§ What you need to do
Lines with the string "justify" in the data below: report how many there are, and write nothing but the number.

[Data provided — start]

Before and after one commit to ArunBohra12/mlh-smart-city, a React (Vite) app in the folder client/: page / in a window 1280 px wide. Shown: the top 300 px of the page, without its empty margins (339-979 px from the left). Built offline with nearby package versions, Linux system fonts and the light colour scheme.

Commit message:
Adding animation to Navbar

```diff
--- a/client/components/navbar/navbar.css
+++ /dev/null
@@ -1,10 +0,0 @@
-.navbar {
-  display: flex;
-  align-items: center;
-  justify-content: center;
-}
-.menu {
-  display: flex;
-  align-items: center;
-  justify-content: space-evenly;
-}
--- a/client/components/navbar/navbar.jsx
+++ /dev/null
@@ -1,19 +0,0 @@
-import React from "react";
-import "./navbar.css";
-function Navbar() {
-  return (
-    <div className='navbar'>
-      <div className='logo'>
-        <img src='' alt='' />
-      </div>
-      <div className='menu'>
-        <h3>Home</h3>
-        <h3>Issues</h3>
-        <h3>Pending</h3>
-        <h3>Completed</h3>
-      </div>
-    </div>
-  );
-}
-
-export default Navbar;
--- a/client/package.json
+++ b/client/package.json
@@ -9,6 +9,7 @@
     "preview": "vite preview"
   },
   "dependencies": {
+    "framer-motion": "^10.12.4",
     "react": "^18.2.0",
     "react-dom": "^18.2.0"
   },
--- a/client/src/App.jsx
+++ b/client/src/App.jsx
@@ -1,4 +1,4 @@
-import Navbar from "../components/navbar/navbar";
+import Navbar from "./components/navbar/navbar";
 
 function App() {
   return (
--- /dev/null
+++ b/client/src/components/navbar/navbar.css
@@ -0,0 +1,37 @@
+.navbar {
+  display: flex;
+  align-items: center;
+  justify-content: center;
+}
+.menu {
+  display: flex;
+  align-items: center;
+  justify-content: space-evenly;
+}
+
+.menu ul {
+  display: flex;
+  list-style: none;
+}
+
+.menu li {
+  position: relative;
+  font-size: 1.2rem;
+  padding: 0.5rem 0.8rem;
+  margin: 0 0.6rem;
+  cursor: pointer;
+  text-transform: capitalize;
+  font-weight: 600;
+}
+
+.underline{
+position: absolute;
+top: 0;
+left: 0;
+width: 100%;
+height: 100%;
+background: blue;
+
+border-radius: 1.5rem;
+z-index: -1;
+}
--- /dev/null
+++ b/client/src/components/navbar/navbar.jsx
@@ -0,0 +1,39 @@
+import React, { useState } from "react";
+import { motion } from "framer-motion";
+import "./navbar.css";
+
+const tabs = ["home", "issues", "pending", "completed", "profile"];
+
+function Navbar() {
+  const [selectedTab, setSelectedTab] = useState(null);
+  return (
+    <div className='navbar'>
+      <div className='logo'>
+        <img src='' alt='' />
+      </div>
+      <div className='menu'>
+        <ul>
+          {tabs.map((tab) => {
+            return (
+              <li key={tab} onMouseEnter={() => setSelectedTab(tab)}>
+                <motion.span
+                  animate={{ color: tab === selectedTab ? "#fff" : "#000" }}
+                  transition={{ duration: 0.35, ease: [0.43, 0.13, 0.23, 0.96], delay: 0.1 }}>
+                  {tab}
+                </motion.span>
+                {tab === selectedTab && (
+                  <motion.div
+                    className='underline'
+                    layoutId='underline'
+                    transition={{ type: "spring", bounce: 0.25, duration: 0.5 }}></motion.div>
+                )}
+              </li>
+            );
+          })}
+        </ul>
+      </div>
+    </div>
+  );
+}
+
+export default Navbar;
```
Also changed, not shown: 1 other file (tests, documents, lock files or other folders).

[Data provided — finish]

§ Task answer
4